## Directions
Skip the images and return the records below exactly.

## Records for processing
▶

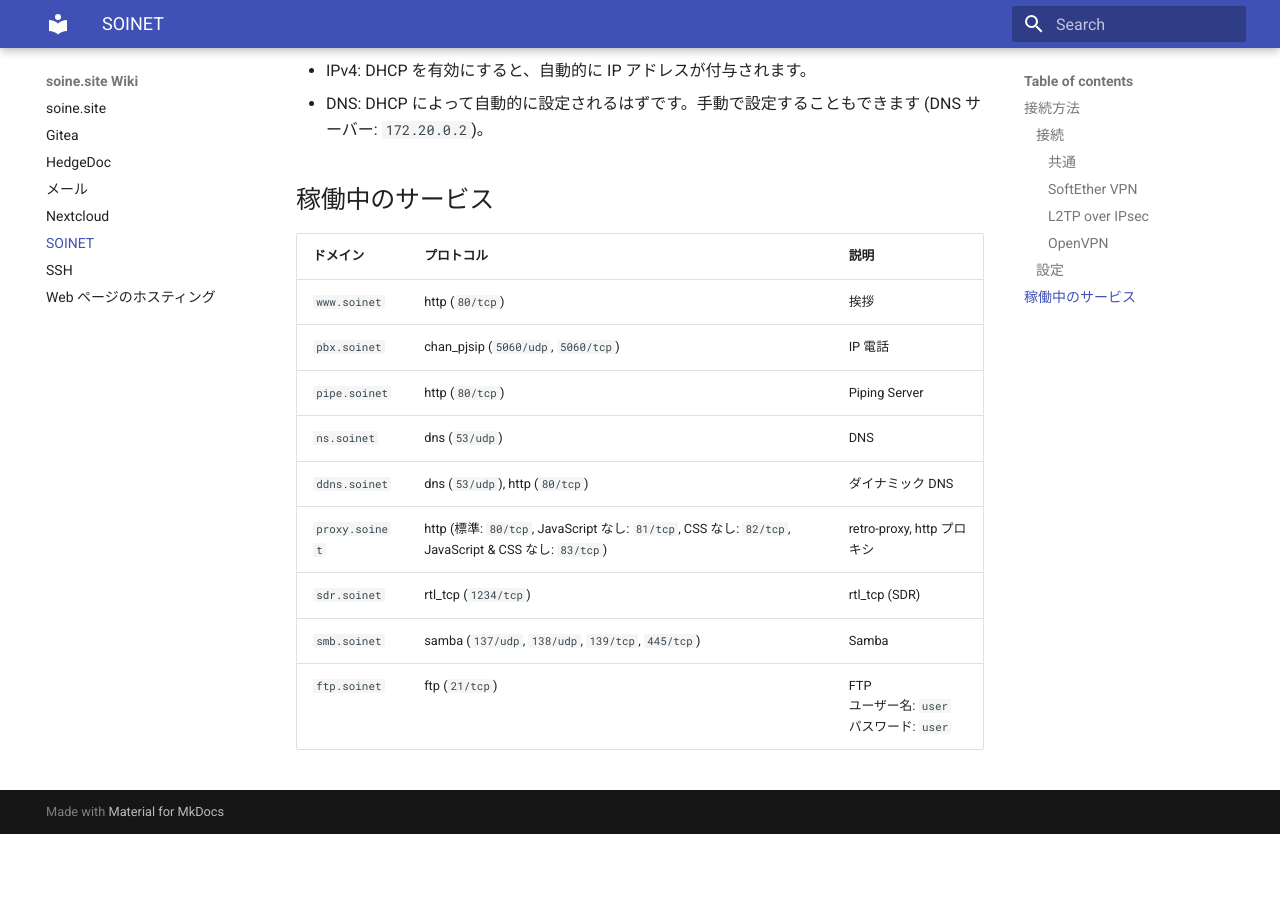
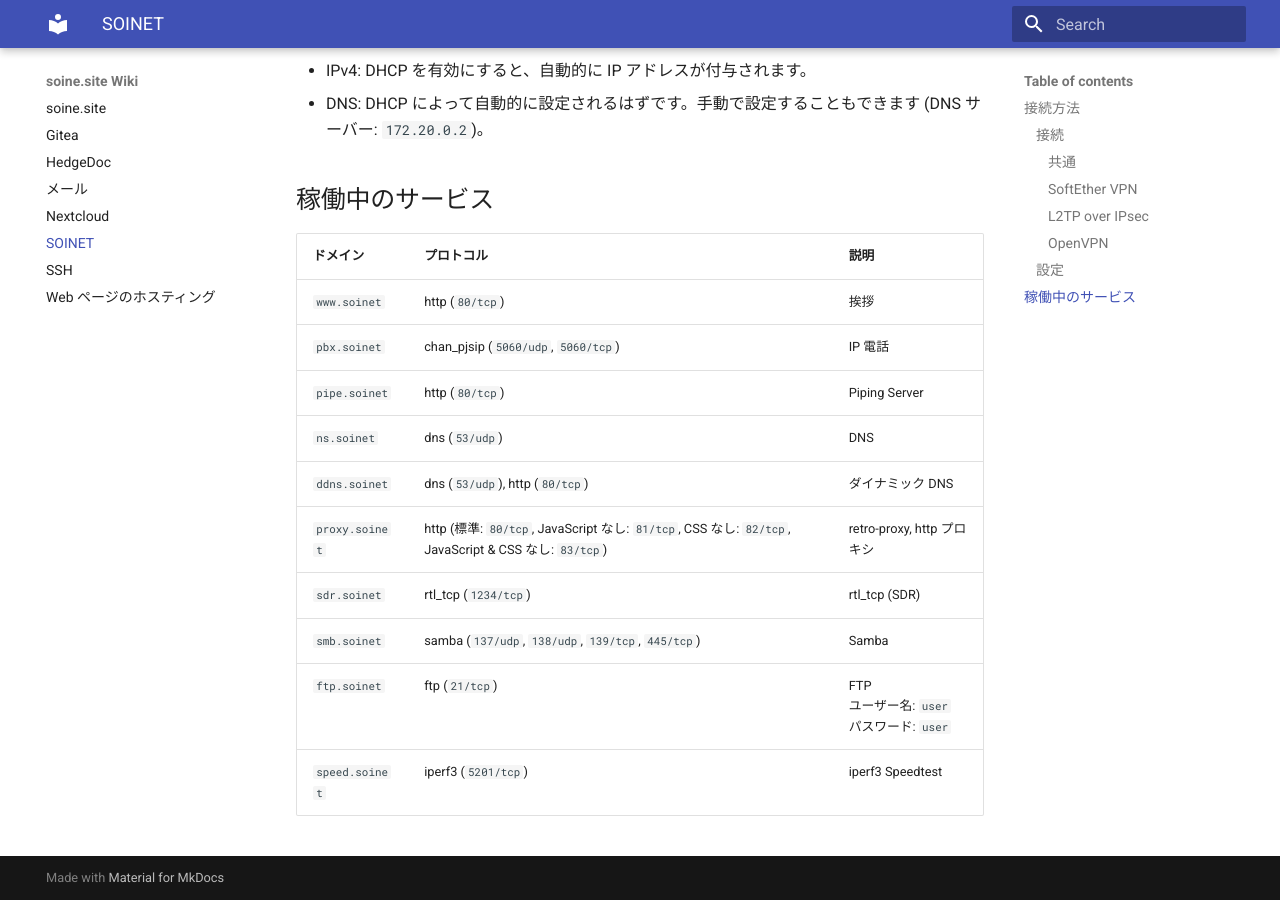
Before and after one commit to soinesite/wiki.soine.site, an MkDocs documentation site: the page built from docs/soinet.md, in a window 1280 px wide and 900 px high, scrolled down 889 px. Built offline with MkDocs 1.6.1 and Material for MkDocs 9.7.7, drawn with Linux system fonts in a browser that asks for light colours; before the commit the page ends 1723 px from its top, so only the background shows below that.

Commit message:
Update soinet.md

```diff
--- a/docs/soinet.md
+++ b/docs/soinet.md
@@ -32,3 +32,4 @@ yude.jp / soine.site が提供する閉域網
 |  `sdr.soinet`  |  rtl_tcp (`1234/tcp`)  |  rtl_tcp (SDR)  |
 |  `smb.soinet`  |  samba (`137/udp`, `138/udp`, `139/tcp`, `445/tcp`)  |  Samba  |
 |  `ftp.soinet`  |  ftp (`21/tcp`)  |  FTP<br>ユーザー名: `user`<br>パスワード: `user`  |
+| `speed.soinet` | iperf3 (`5201/tcp`) | iperf3 Speedtest |
```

◀

## Solution for this exercise
Before and after one commit to soinesite/wiki.soine.site, an MkDocs documentation site: the page built from docs/soinet.md, in a window 1280 px wide and 900 px high, scrolled down 889 px. Built offline with MkDocs 1.6.1 and Material for MkDocs 9.7.7, drawn with Linux system fonts in a browser that asks for light colours; before the commit the page ends 1723 px from its top, so only the background shows below that.

Commit message:
Update soinet.md

```diff
--- a/docs/soinet.md
+++ b/docs/soinet.md
@@ -32,3 +32,4 @@ yude.jp / soine.site が提供する閉域網
 |  `sdr.soinet`  |  rtl_tcp (`1234/tcp`)  |  rtl_tcp (SDR)  |
 |  `smb.soinet`  |  samba (`137/udp`, `138/udp`, `139/tcp`, `445/tcp`)  |  Samba  |
 |  `ftp.soinet`  |  ftp (`21/tcp`)  |  FTP<br>ユーザー名: `user`<br>パスワード: `user`  |
+| `speed.soinet` | iperf3 (`5201/tcp`) | iperf3 Speedtest |
```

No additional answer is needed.